The modern (or post-post-modern or contemporary or whatever you want to call it) novel seems to live in the fourth dimension: time. Ever since Faulkner, authors cannot keep their chronology straight. Novels are filled with non sequitur flashbacks, inversions, and jumps. Choke by Chuck Palahniuk is no different. His med school drop out protagonist jumps from childhood adventures with his deranged mother to his 17thCE role playing job and from his escapades as a recovering sex addict to intentionally choking in restaurants. In order to garner funds needed to keep his mother alive and cared for, the main character Viktor Mancini resorts to pretending to choke on over sized pieces of steak. He creates hundreds of heroes that truly believe that they have saved a life. By jumping between the two, Palahniuk parallels these heroes with the subjects of Victor’s sex addiction. Now, what does that say about the pseudoheroes? That they are nothing better than depraved women? The constant between these parallels is always Victor. It seems more likely that our character of moral ambivalence considers the heroes and the girls to be equivalents: they both give him what he needs. Perhaps it appeals to him in a twisted masochistic way: public humiliation.
See also: adrenaline rush.
See also: possible death.
However, he is a recovering sex addict so I have my doubts about that.

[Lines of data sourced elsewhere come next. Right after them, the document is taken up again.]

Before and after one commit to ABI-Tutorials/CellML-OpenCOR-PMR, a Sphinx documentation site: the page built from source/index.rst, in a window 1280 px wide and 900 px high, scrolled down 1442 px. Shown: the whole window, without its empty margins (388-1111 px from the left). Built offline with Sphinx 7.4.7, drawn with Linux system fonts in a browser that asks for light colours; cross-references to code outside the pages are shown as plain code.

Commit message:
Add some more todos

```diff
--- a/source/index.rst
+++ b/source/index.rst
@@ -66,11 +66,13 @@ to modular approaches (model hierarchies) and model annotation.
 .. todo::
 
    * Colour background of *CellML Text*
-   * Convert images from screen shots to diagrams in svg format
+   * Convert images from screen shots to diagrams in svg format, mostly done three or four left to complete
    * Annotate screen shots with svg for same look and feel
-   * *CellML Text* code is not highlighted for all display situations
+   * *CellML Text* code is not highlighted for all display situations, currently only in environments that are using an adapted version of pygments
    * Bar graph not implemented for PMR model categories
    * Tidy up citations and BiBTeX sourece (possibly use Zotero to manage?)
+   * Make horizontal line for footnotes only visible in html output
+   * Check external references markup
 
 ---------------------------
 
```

The shifts are discontinuous, you never know if you’ll end up in the mile high club or with your dying mother who refuses to eat. I have to say, that this is one of my favorite predilections of modern writers. This method has the power to invoke spontaneity, black humor, and reader disorientation. What author doesn’t love to take the reader for a ride? Chuck Palahniuk certainly does. Or maybe I just like it because I never was any good at transitions.